International comparison with the IoS is difficult, as most comparable economies don’t produce equivalent estimates. Eurostat turnover in services estimates are not comparable with the IoS, as they exclude the wholesale and retail trade; furthermore, most of the estimates are only available quarterly. The USA also produces services output estimates, but only on a quarterly basis, with a 4-month lag time. Japan has a direct equivalent of the IoS, but the estimates are not seasonally adjusted. The closest equivalent estimates are from Canada, which produces a monthly output estimate of GDP with a breakdown by industry (including an aggregate for services). There are also comparable quarterly estimates for some industries from Sweden and Ireland.
Retail sales and IoS
The retail component of the IoS uses retail sales data in its compilation, and as such, data are required from the Retail Sales production team within ONS. The data are then fed through into the gross value added (GVA) system.
Data for the retail industry published in the IoS release are broadly comparable with the data available in the latest Retail Sales publication but, as the 2 series operate under different revisions policies, there can be timing differences in the updating of the 2 series. Also, adjustments to the data within the IoS release are sometimes made at the time of the Blue Book to improve the coherence of the 3 approaches to measuring GDP. Therefore, inconsistencies between the 2 series are not unusual but tend to be small. There are also conceptual and coverage differences between retail sales and retail output which can lead to apparent inconsistencies.Back to table of contents
(Concepts and definitions describe the legislation governing the output, and a description of the classifications used in the output.)
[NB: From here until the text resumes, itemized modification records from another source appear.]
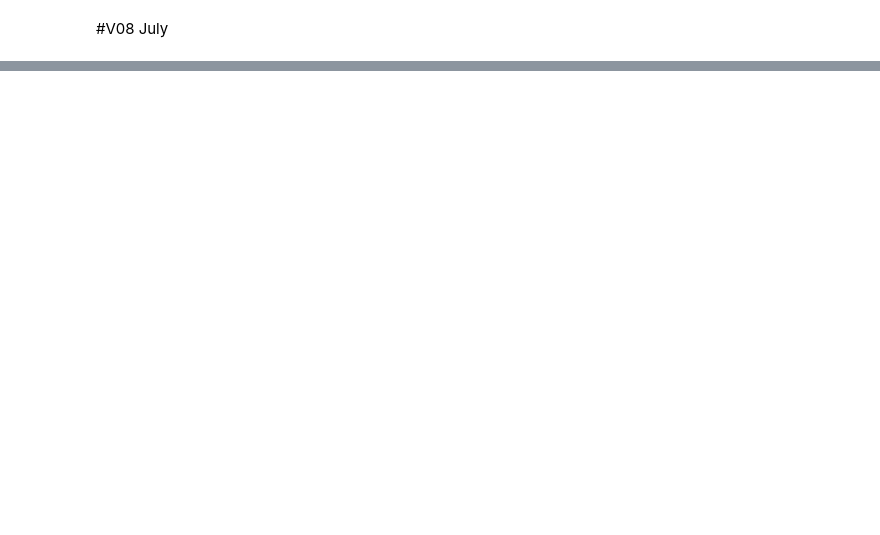
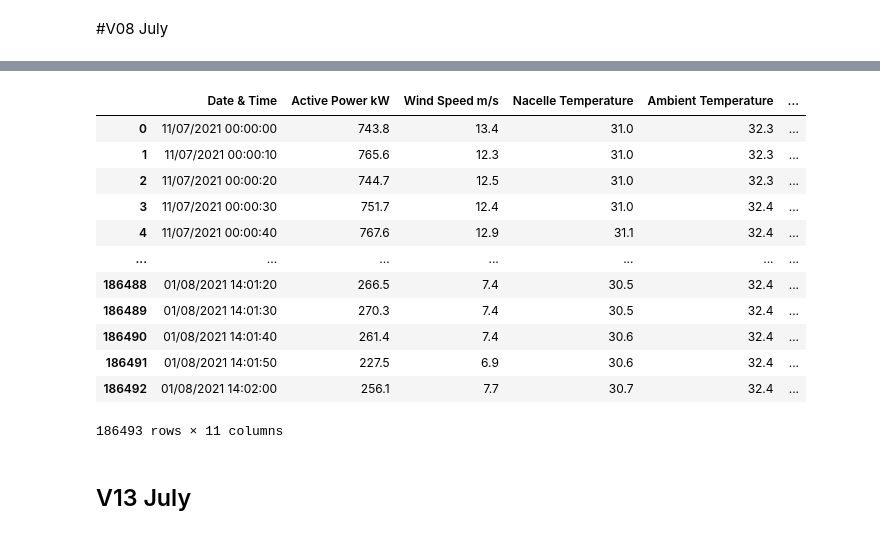
Before and after one commit to entc-17-fyp-20/CM_Data_Visualizing, a Jupyter notebook: Preprocessing.ipynb, the cells around one changed output, grey strips where cells are left out. Saved outputs shown, nothing was run; the diff lists cells and outputs as text; code cells hidden in the pictures; blank space fills up the shorter version.

```diff
--- a/Preprocessing.ipynb
+++ b/Preprocessing.ipynb
@@ -39,2 +82,4 @@ df4
 # %% [markdown]
 #V08 July
+# %%
+df6 = pd.read_csv(url6)
@@ -40,0 +106,25 @@ df4
+# %%
+df6["voltage"] = (df6["Voltage Phase R"] + df6["Voltage Phase  S"]+ df6["Voltage Phase T"])/3
+df6["current"]  = (df6["Current Phase R"] + df6["Current Phase S"]+ df6["Current Phase T"])/3
+df6["Gearbox & Bearing temp"]  = (df6["Gearbox Bearing Temperature"] + df6["Gearbox oil Temperature"]+ df6["Generator Winding Temperature Phase R"]+df6["Generator Winding Temperature Phase S"]+df6["Generator Winding Temperature Phase T"]+df6["Main bearing Temperature"] + df6["Generator Bearing Temperature DE"]+ df6["Generator Bearing Temperature NDE"])/8
+
+
+df6.drop(["Reactive Power kVAR", "Frequency Hz","Voltage Phase R","Voltage Phase  S","Voltage Phase T","Current Phase R","Current Phase S","Current Phase T","Gearbox Bearing Temperature","Gearbox oil Temperature","Generator Winding Temperature Phase R","Generator Winding Temperature Phase S","Generator Winding Temperature Phase T","Main bearing Temperature","Generator Bearing Temperature DE","Generator Bearing Temperature NDE"], axis='columns', inplace=True)
+# %%
+df6
+# %% [output]
+|  | Date & Time | Active Power kW | Wind Speed m/s | Nacelle Temperature | Ambient Temperature | ... |
+| 0 | 11/07/2021 00:00:00 | 743.8 | 13.4 | 31.0 | 32.3 | ... |
+| 1 | 11/07/2021 00:00:10 | 765.6 | 12.3 | 31.0 | 32.3 | ... |
+| 2 | 11/07/2021 00:00:20 | 744.7 | 12.5 | 31.0 | 32.3 | ... |
+| 3 | 11/07/2021 00:00:30 | 751.7 | 12.4 | 31.0 | 32.4 | ... |
+| 4 | 11/07/2021 00:00:40 | 767.6 | 12.9 | 31.1 | 32.4 | ... |
+| ... | ... | ... | ... | ... | ... | ... |
+| 186488 | 01/08/2021 14:01:20 | 266.5 | 7.4 | 30.5 | 32.4 | ... |
+| 186489 | 01/08/2021 14:01:30 | 270.3 | 7.4 | 30.5 | 32.4 | ... |
+| 186490 | 01/08/2021 14:01:40 | 261.4 | 7.4 | 30.6 | 32.4 | ... |
+| 186491 | 01/08/2021 14:01:50 | 227.5 | 6.9 | 30.6 | 32.4 | ... |
+| 186492 | 01/08/2021 14:02:00 | 256.1 | 7.7 | 30.7 | 32.4 | ... |
+186493 rows × 11 columns
+# %% [markdown]
+## V13 July
```
Also changed, not shown: parts of 21 cells of this notebook.
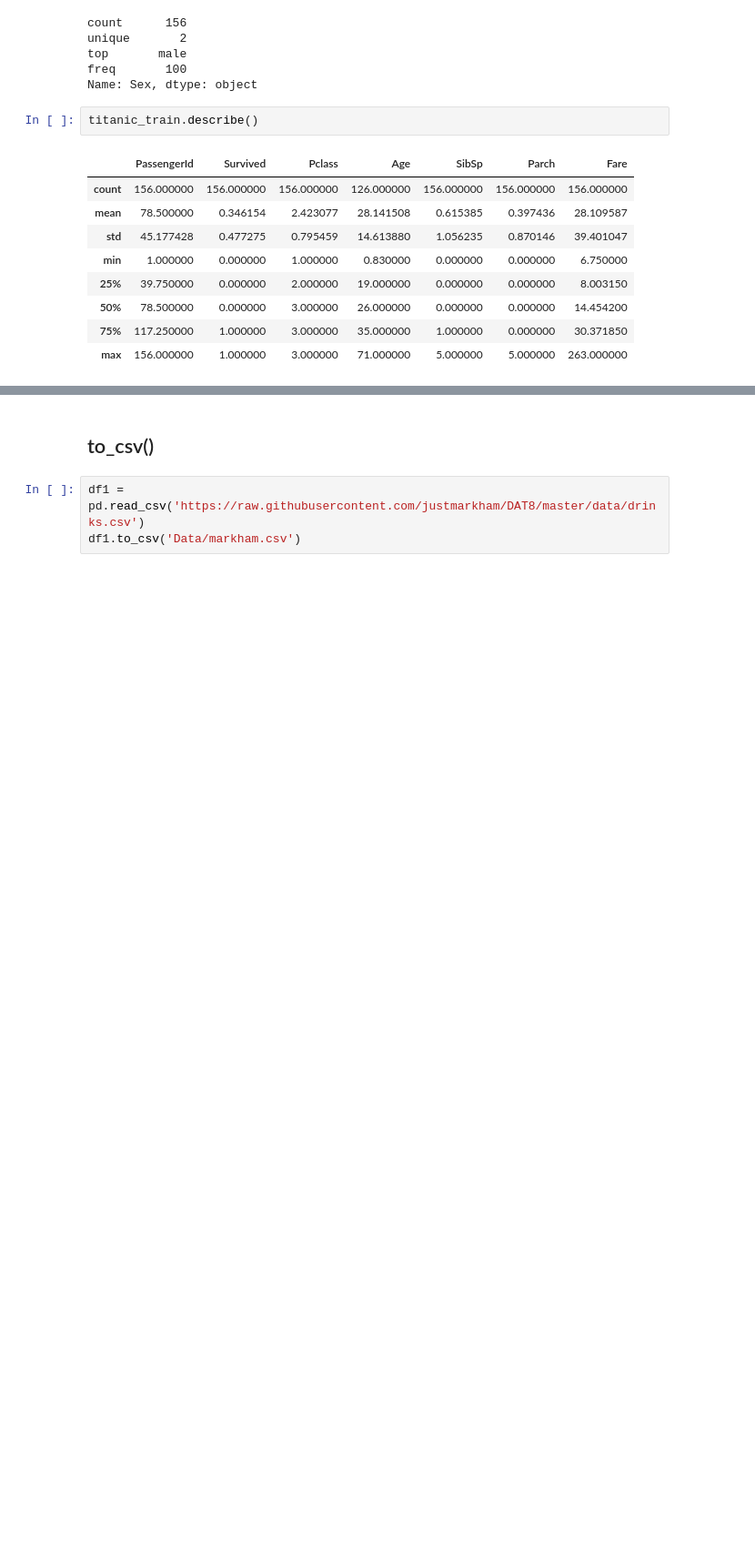
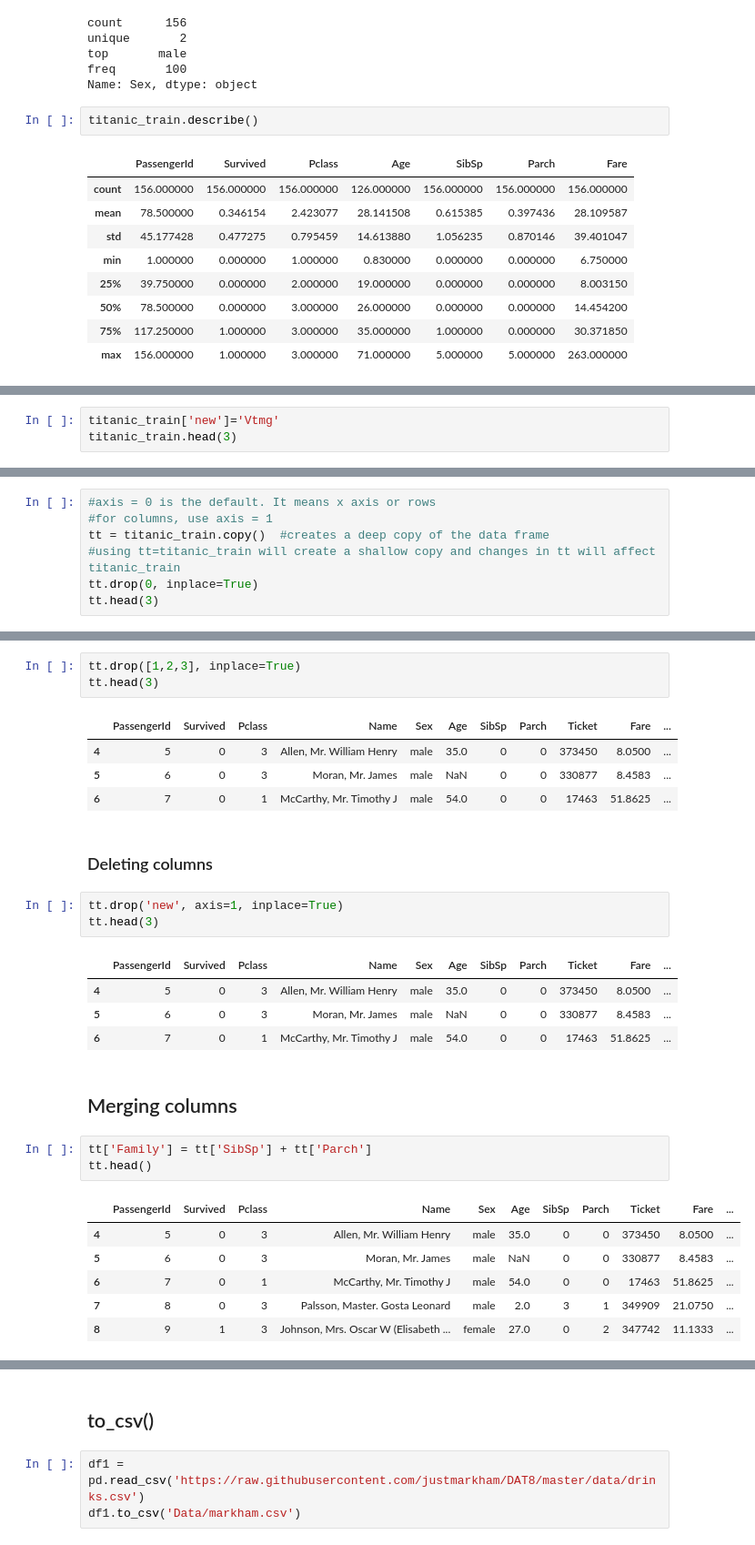
Before and after one commit to VargheseTresa/PythonForDataScience, a Jupyter notebook: Pandas Dataframe object methods.ipynb, the cells around one changed output, grey strips where cells are left out. Shown at 91% size. Drawn from its saved outputs; the diff is of its cells as text; blank space fills up the shorter version.

Commit message:
new data added

```diff
--- a/Pandas Dataframe object methods.ipynb
+++ b/Pandas Dataframe object methods.ipynb
@@ -337,0 +294,3 @@ sorted(titanic_train["Name"], reverse=True)
+# %%
+titanic_train['new']='Vtmg'
+titanic_train.head(3)
@@ -337,0 +306,7 @@ sorted(titanic_train["Name"], reverse=True)
+# %%
+#axis = 0 is the default. It means x axis or rows
+#for columns, use axis = 1
+tt = titanic_train.copy()  #creates a deep copy of the data frame
+#using tt=titanic_train will create a shallow copy and changes in tt will affect titanic_train
+tt.drop(0, inplace=True)
+tt.head(3)
@@ -337,0 +318,30 @@ sorted(titanic_train["Name"], reverse=True)
+# %%
+tt.drop([1,2,3], inplace=True)
+tt.head(3)
+# %% [output]
+|  | PassengerId | Survived | Pclass | Name | Sex | Age | SibSp | Parch | Ticket | Fare | ... |
+| 4 | 5 | 0 | 3 | Allen, Mr. William Henry | male | 35.0 | 0 | 0 | 373450 | 8.0500 | ... |
+| 5 | 6 | 0 | 3 | Moran, Mr. James | male | NaN | 0 | 0 | 330877 | 8.4583 | ... |
+| 6 | 7 | 0 | 1 | McCarthy, Mr. Timothy J | male | 54.0 | 0 | 0 | 17463 | 51.8625 | ... |
+# %% [markdown]
+### Deleting columns
+# %%
+tt.drop('new', axis=1, inplace=True)
+tt.head(3)
+# %% [output]
+|  | PassengerId | Survived | Pclass | Name | Sex | Age | SibSp | Parch | Ticket | Fare | ... |
+| 4 | 5 | 0 | 3 | Allen, Mr. William Henry | male | 35.0 | 0 | 0 | 373450 | 8.0500 | ... |
+| 5 | 6 | 0 | 3 | Moran, Mr. James | male | NaN | 0 | 0 | 330877 | 8.4583 | ... |
+| 6 | 7 | 0 | 1 | McCarthy, Mr. Timothy J | male | 54.0 | 0 | 0 | 17463 | 51.8625 | ... |
+# %% [markdown]
+## Merging columns
+# %%
+tt['Family'] = tt['SibSp'] + tt['Parch']
+tt.head()
+# %% [output]
+|  | PassengerId | Survived | Pclass | Name | Sex | Age | SibSp | Parch | Ticket | Fare | ... |
+| 4 | 5 | 0 | 3 | Allen, Mr. William Henry | male | 35.0 | 0 | 0 | 373450 | 8.0500 | ... |
+| 5 | 6 | 0 | 3 | Moran, Mr. James | male | NaN | 0 | 0 | 330877 | 8.4583 | ... |
+| 6 | 7 | 0 | 1 | McCarthy, Mr. Timothy J | male | 54.0 | 0 | 0 | 17463 | 51.8625 | ... |
+| 7 | 8 | 0 | 3 | Palsson, Master. Gosta Leonard | male | 2.0 | 3 | 1 | 349909 | 21.0750 | ... |
+| 8 | 9 | 1 | 3 | Johnson, Mrs. Oscar W (Elisabeth ... | female | 27.0 | 0 | 2 | 347742 | 11.1333 | ... |
```
Also changed, not shown: parts of 45 cells of this notebook.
The IoS is based on the European System of Accounts 2010 (ESA 10), which in turn is based on the UN System of National Accounts 2008 (2008 SNA). The categories used for classifying industries in the IoS are the UK version of the latest international standard classification of industries, usually abbreviated to SIC 2007. Further guidance can be found in the Eurostat Price and Volume Handbook and the OECD compilation manual for Index of Service production.
Definitions of terms found within the main statistical bulletin are:
An index number is a number that indicates the change in magnitude relative to the magnitude at a specified point, the latter usually taken as 100. For example, if the level of services for a particular month is 110, this means that services output was 10% higher than the average in the reference period.
The data published in the IoS release are all seasonally adjusted. This aids interpretation by removing annually recurring fluctuations, for example, caused by holidays or other regular seasonal patterns. Regular variation includes effects due to month lengths, different activity near particular events such as shopping activity before Christmas and regular holidays such as the May bank holiday.
Some features of the calendar are not regular each year, but are predictable if we have enough data, for example, the number of certain days of the week in a month may have an effect, or the impact of the timing of Easter. As Easter changes between March and April we can estimate its effect on time series and allocate it between March and April depending on where Easter falls. Estimates of the effect of the day of the week and Easter are used respectively to make trading day and Easter adjustments prior to seasonal adjustment.
X-13ARIMA-SEATS is the current seasonal adjustment software used for the IoS.
Value (current price)
Economic transactions involve the production of goods and the sale of goods and services (commodities). The monetary value (or current price) of these transactions is a product of the quantity produced or sold and the unit price. In a particular period, the total (aggregate) value of all transactions taking place in the economy is simply the sum of the individual transaction values in that period.
Volume (constant price)
When it comes to comparing the difference in aggregate values between 2 time periods, the observed movement is generally a combination of changes in quantity and changes in price. In a lot of cases, the interest of users of economic data lies in understanding the degree to which economic growth is being driven by changes in quantities (that is, physical volumes of production and consumption). It is standard practice to present many economic statistics as volume series (showing changes in the level of the series that have not been affected by changes in price) and such series are referred to as “at constant prices”.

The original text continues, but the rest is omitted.